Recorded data
· · · ·

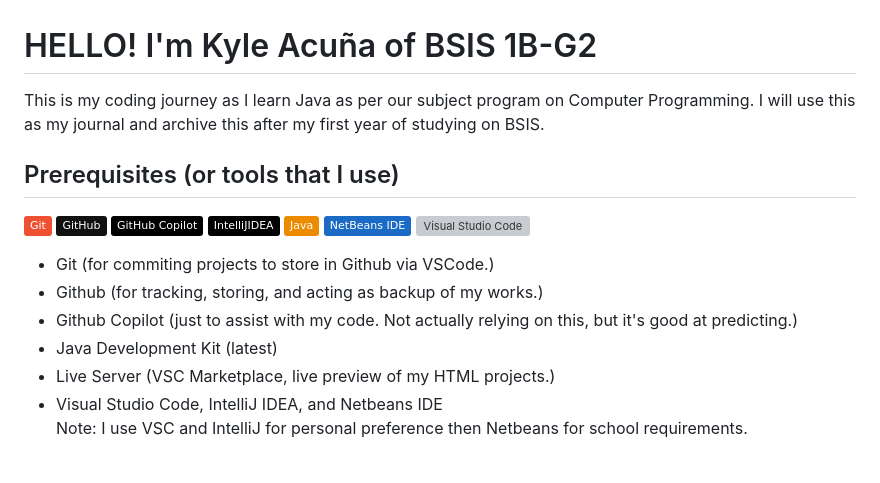
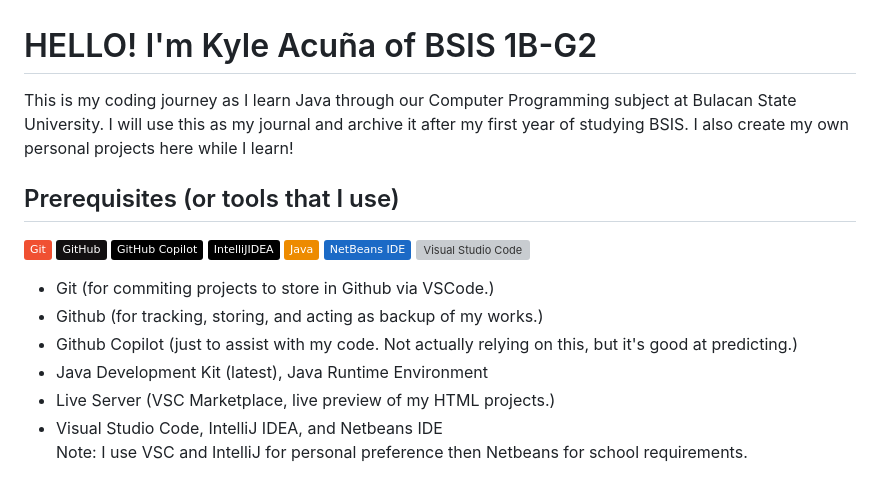
Before and after one commit to giyugg/cc103-1st_semester, a Markdown page: README.md, the part around the change. GitHub-like rendering; badges without logos; grey boxes are pictures that could not be loaded.

Commit message:
edited some stuff

```diff
--- a/README.md
+++ b/README.md
@@ -1,5 +1,5 @@
 # HELLO! I'm Kyle Acuña of BSIS 1B-G2
-This is my coding journey as I learn Java as per our subject program on Computer Programming. I will use this as my journal and archive this after my first year of studying on BSIS.
+This is my coding journey as I learn Java through our Computer Programming subject at Bulacan State University. I will use this as my journal and archive it after my first year of studying BSIS. I also create my own personal projects here while I learn!
 
 ## Prerequisites (or tools that I use)
 [![Git](https://img.shields.io/badge/Git-F05032?logo=git&logoColor=fff)](#)
@@ -12,7 +12,7 @@ This is my coding journey as I learn Java as per our subject program on Computer
 * Git (for commiting projects to store in Github via VSCode.)
 * Github (for tracking, storing, and acting as backup of my works.)
 * Github Copilot (just to assist with my code. Not actually relying on this, but it's good at predicting.)
-* Java Development Kit (latest)
+* Java Development Kit (latest), Java Runtime Environment
 * Live Server (VSC Marketplace, live preview of my HTML projects.)
 * Visual Studio Code, IntelliJ IDEA, and Netbeans IDE<br>Note: I use VSC and IntelliJ for personal preference then Netbeans for school requirements.
 
```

· · · ·

_Your goal_. Give the entries again exactly, but skip every image.

_Output of the exercise_.
Before and after one commit to giyugg/cc103-1st_semester, a Markdown page: README.md, the part around the change. GitHub-like rendering; badges without logos; grey boxes are pictures that could not be loaded.

Commit message:
edited some stuff

```diff
--- a/README.md
+++ b/README.md
@@ -1,5 +1,5 @@
 # HELLO! I'm Kyle Acuña of BSIS 1B-G2
-This is my coding journey as I learn Java as per our subject program on Computer Programming. I will use this as my journal and archive this after my first year of studying on BSIS.
+This is my coding journey as I learn Java through our Computer Programming subject at Bulacan State University. I will use this as my journal and archive it after my first year of studying BSIS. I also create my own personal projects here while I learn!
 
 ## Prerequisites (or tools that I use)
 [![Git](https://img.shields.io/badge/Git-F05032?logo=git&logoColor=fff)](#)
@@ -12,7 +12,7 @@ This is my coding journey as I learn Java as per our subject program on Computer
 * Git (for commiting projects to store in Github via VSCode.)
 * Github (for tracking, storing, and acting as backup of my works.)
 * Github Copilot (just to assist with my code. Not actually relying on this, but it's good at predicting.)
-* Java Development Kit (latest)
+* Java Development Kit (latest), Java Runtime Environment
 * Live Server (VSC Marketplace, live preview of my HTML projects.)
 * Visual Studio Code, IntelliJ IDEA, and Netbeans IDE<br>Note: I use VSC and IntelliJ for personal preference then Netbeans for school requirements.
 
```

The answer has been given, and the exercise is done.